Shooting reflective surfaces can be a tricky task, especially if you’re a beginner. And naturally, we all make mistakes. In this video, Alex Koloskov talks about the three biggest mistakes photographers make when shooting beverages, but he also teaches you how to fix them so you can improve your photos.
1. Shooting without diffusion
Glossy surfaces are like a mirror. In other words, you’ll see the reflection of the light source on the bottle. In Alex’s case, it’s an umbrella, and you can clearly see its reflection on the bottle’s surface.
To fix this, use a softbox. Or better yet, use a stripbox to create more pleasing reflections on the bottle and have less light spill on the background.
2. Creating “flat” reflections
Even if you switch to a stripbox, you can still end up with a flat-looking image. You need to create gradient with your reflections, and this can be done by using a diffuser. You can buy it, but also DIY it to save some cash. Here are a two ideas:
Place the diffuser in front of your stripbox and shoot away. But beware of the third mistake you might make.
3. Creating matte reflections
When you use a stripbox and a diffuser, the reflection will look more pleasing – but alas, it may turn out matte. In my opinion, this isn’t really a mistake. It can look pretty good if that’s the look you’re going for (here’s a handy trick to make glass surfaces look matte). But since we perceive glass bottles as glossy, it may look weird to see a matte reflection on them.
If you’re not going for the matte look, there’s quite an easy fix. Rotate the stripbox so it touches (or almost touches) the diffuser. This way you’ll get a sharp, glossy “line” of the reflection, but keep a pleasing gradient. Experiment with the angles of light and diffuser to make the gradient exactly as you want it.

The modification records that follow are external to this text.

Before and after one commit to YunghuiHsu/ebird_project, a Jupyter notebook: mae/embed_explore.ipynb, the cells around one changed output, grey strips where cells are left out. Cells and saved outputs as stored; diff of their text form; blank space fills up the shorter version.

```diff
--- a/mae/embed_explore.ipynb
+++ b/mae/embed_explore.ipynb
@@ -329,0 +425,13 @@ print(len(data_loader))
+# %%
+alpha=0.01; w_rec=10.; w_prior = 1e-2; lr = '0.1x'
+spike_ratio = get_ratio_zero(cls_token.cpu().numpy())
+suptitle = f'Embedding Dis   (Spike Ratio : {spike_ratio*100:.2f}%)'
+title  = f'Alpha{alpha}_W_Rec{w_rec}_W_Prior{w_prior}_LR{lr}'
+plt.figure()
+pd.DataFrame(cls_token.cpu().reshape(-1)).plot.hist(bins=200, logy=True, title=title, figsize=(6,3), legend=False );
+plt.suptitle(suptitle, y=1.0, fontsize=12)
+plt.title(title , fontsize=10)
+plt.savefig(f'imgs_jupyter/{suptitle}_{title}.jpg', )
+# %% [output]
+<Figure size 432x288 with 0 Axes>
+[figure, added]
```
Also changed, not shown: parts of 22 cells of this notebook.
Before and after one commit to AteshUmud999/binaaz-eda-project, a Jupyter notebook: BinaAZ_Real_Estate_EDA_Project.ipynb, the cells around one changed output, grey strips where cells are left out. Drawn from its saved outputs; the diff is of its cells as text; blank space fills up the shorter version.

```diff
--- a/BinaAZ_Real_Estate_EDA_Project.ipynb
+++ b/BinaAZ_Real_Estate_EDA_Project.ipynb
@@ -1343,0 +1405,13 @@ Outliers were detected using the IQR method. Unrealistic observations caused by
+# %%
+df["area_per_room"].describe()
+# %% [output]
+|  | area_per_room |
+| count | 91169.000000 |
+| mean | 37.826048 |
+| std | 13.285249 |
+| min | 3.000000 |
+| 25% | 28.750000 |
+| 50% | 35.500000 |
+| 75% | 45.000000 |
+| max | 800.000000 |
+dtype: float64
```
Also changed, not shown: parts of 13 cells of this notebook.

Now that you know the main mistakes and their fixes, you can expand your knowledge and learn a few more tricks for photographing glass bottles. Alex works on this same bottle in the second part of his tutorial, and you can see it below.
[via ISO 1200]